**What the task asks:** Would you please set down the data again exactly as given, excluding the pictures?

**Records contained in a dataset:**
=== Begin Enclosure ===
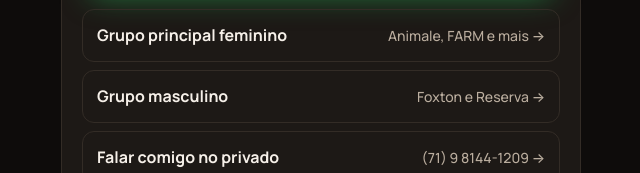
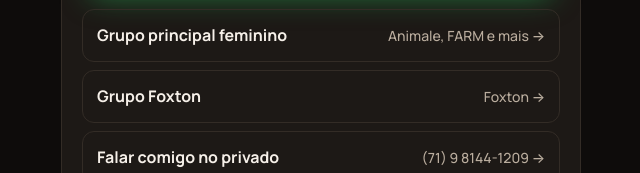
Before and after one commit to jessicaoffpremium/jessicaoffpremium.github.io, a plain HTML site: page nv.html in a window 1280 px wide. Shown: the part 2411-2584 px from the top of the page, without its empty margins (319-959 px from the left). Drawn offline with nearby package versions, Linux system fonts and the light colour scheme.

Commit message:
Link do grupo Foxton na página NV

```diff
--- a/nv.html
+++ b/nv.html
@@ -151,7 +151,7 @@ footer a{color:var(--accent)}
 <h2 id="entra" style="margin:0">Feito para quem ama NV</h2>
 <p>Entra e testa. Se não fizer sentido, é só sair. Mas a próxima peça NV que você quer pode chegar amanhã de manhã.</p>
 <a class="cta" data-ev="nv_final" href="https://chat.whatsapp.com/D5ihYECkmr7BYC7D9cmN9m" target="_blank" rel="noopener"><svg viewBox="0 0 24 24" fill="currentColor" aria-hidden="true"><path d="M12 2a10 10 0 0 0-8.6 15.1L2 22l5-1.3A10 10 0 1 0 12 2Zm0 18.2a8.2 8.2 0 0 1-4.2-1.2l-.3-.2-3 .8.8-2.9-.2-.3A8.2 8.2 0 1 1 12 20.2Zm4.5-6.1c-.2-.1-1.5-.7-1.7-.8-.2-.1-.4-.1-.6.1l-.8 1c-.1.2-.3.2-.5.1a6.7 6.7 0 0 1-3.3-2.9c-.2-.4.2-.4.7-1.3.1-.2 0-.3 0-.4l-.8-1.8c-.2-.5-.4-.4-.6-.4h-.5a1 1 0 0 0-.7.3 3 3 0 0 0-.9 2.2 5.2 5.2 0 0 0 1.1 2.8 11.9 11.9 0 0 0 4.6 4c1.7.7 2.3.8 3.2.6.5-.1 1.5-.6 1.7-1.2.2-.6.2-1.1.2-1.2-.1-.1-.3-.2-.5-.3Z"/></svg>Quero entrar no grupo NV</a>
-<div class="alt"><a data-ev="ir_grupo_principal" href="grupo.html">Grupo principal feminino <span>Animale, FARM e mais →</span></a><a data-ev="ir_grupo_masculino" href="masculino.html">Grupo masculino <span>Foxton e Reserva →</span></a>
+<div class="alt"><a data-ev="ir_grupo_principal" href="grupo.html">Grupo principal feminino <span>Animale, FARM e mais →</span></a><a data-ev="ir_grupo_masculino" href="masculino.html">Grupo Foxton <span>Foxton →</span></a>
 <a data-ev="whatsapp_jessica" href="https://wa.me/5571981441209?text=Oi%20J%C3%A9ssica!%20Quero%20ajuda%20com%20uma%20pe%C3%A7a." target="_blank" rel="noopener">Falar comigo no privado <span>(71) 9 8144-1209 →</span></a>
 <a data-ev="site_off" href="https://www.offpremium.com.br/?utmi_campaign=i184" target="_blank" rel="noopener">Ir para o site da OFF <span>Use o código i184 →</span></a>
 </div>
```
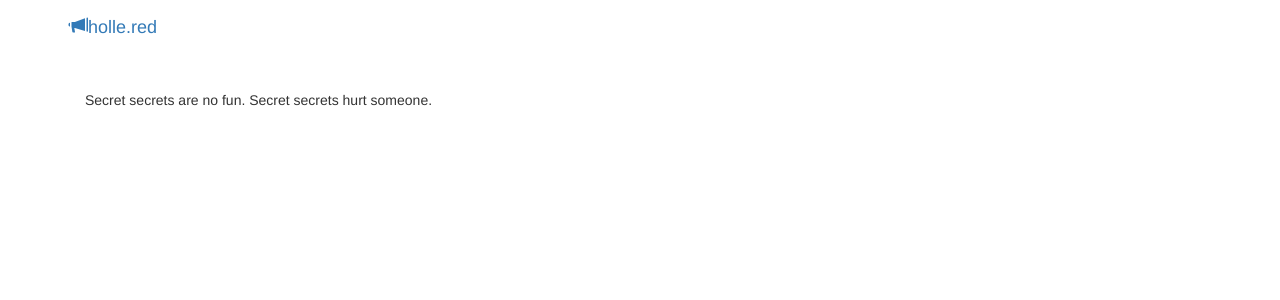
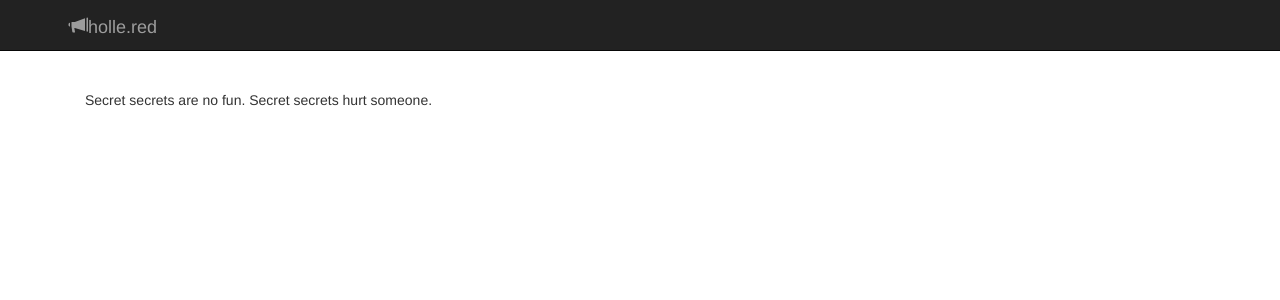
Before and after one commit to EricaJoy/notsosecret, a Django app: page / in a window 1280 px wide. Shown: the top 300 px of the page. Run offline with Django 3.2, Linux system fonts and the light colour scheme; data that the repository does not hold is empty; parts of the project's set-up code (start-up, migrations or seed data) failed here and were passed over; some libraries are stand-ins or nearby versions; some web fonts are replaced.

Commit message:
switch the header color

```diff
--- a/secretkeeper/templates/base.html
+++ b/secretkeeper/templates/base.html
@@ -31,7 +31,7 @@
 
   <body>
 
-    <div class="navbar navbar-fixed-top" role="navigation">
+    <div class="navbar navbar-fixed-top navbar-inverse" role="navigation">
       <div class="container">
         <div class="navbar-header">
           <a class="navbar-brand" href="/"><span class="glyphicon glyphicon-bullhorn"></span>holle.red</a>
```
=== End Enclosure ===
**Exercise output:**
Before and after one commit to jessicaoffpremium/jessicaoffpremium.github.io, a plain HTML site: page nv.html in a window 1280 px wide. Shown: the part 2411-2584 px from the top of the page, without its empty margins (319-959 px from the left). Drawn offline with nearby package versions, Linux system fonts and the light colour scheme.

Commit message:
Link do grupo Foxton na página NV

```diff
--- a/nv.html
+++ b/nv.html
@@ -151,7 +151,7 @@ footer a{color:var(--accent)}
 <h2 id="entra" style="margin:0">Feito para quem ama NV</h2>
 <p>Entra e testa. Se não fizer sentido, é só sair. Mas a próxima peça NV que você quer pode chegar amanhã de manhã.</p>
 <a class="cta" data-ev="nv_final" href="https://chat.whatsapp.com/D5ihYECkmr7BYC7D9cmN9m" target="_blank" rel="noopener"><svg viewBox="0 0 24 24" fill="currentColor" aria-hidden="true"><path d="M12 2a10 10 0 0 0-8.6 15.1L2 22l5-1.3A10 10 0 1 0 12 2Zm0 18.2a8.2 8.2 0 0 1-4.2-1.2l-.3-.2-3 .8.8-2.9-.2-.3A8.2 8.2 0 1 1 12 20.2Zm4.5-6.1c-.2-.1-1.5-.7-1.7-.8-.2-.1-.4-.1-.6.1l-.8 1c-.1.2-.3.2-.5.1a6.7 6.7 0 0 1-3.3-2.9c-.2-.4.2-.4.7-1.3.1-.2 0-.3 0-.4l-.8-1.8c-.2-.5-.4-.4-.6-.4h-.5a1 1 0 0 0-.7.3 3 3 0 0 0-.9 2.2 5.2 5.2 0 0 0 1.1 2.8 11.9 11.9 0 0 0 4.6 4c1.7.7 2.3.8 3.2.6.5-.1 1.5-.6 1.7-1.2.2-.6.2-1.1.2-1.2-.1-.1-.3-.2-.5-.3Z"/></svg>Quero entrar no grupo NV</a>
-<div class="alt"><a data-ev="ir_grupo_principal" href="grupo.html">Grupo principal feminino <span>Animale, FARM e mais →</span></a><a data-ev="ir_grupo_masculino" href="masculino.html">Grupo masculino <span>Foxton e Reserva →</span></a>
+<div class="alt"><a data-ev="ir_grupo_principal" href="grupo.html">Grupo principal feminino <span>Animale, FARM e mais →</span></a><a data-ev="ir_grupo_masculino" href="masculino.html">Grupo Foxton <span>Foxton →</span></a>
 <a data-ev="whatsapp_jessica" href="https://wa.me/5571981441209?text=Oi%20J%C3%A9ssica!%20Quero%20ajuda%20com%20uma%20pe%C3%A7a." target="_blank" rel="noopener">Falar comigo no privado <span>(71) 9 8144-1209 →</span></a>
 <a data-ev="site_off" href="https://www.offpremium.com.br/?utmi_campaign=i184" target="_blank" rel="noopener">Ir para o site da OFF <span>Use o código i184 →</span></a>
 </div>
```
Before and after one commit to EricaJoy/notsosecret, a Django app: page / in a window 1280 px wide. Shown: the top 300 px of the page. Run offline with Django 3.2, Linux system fonts and the light colour scheme; data that the repository does not hold is empty; parts of the project's set-up code (start-up, migrations or seed data) failed here and were passed over; some libraries are stand-ins or nearby versions; some web fonts are replaced.

Commit message:
switch the header color

```diff
--- a/secretkeeper/templates/base.html
+++ b/secretkeeper/templates/base.html
@@ -31,7 +31,7 @@
 
   <body>
 
-    <div class="navbar navbar-fixed-top" role="navigation">
+    <div class="navbar navbar-fixed-top navbar-inverse" role="navigation">
       <div class="container">
         <div class="navbar-header">
           <a class="navbar-brand" href="/"><span class="glyphicon glyphicon-bullhorn"></span>holle.red</a>
```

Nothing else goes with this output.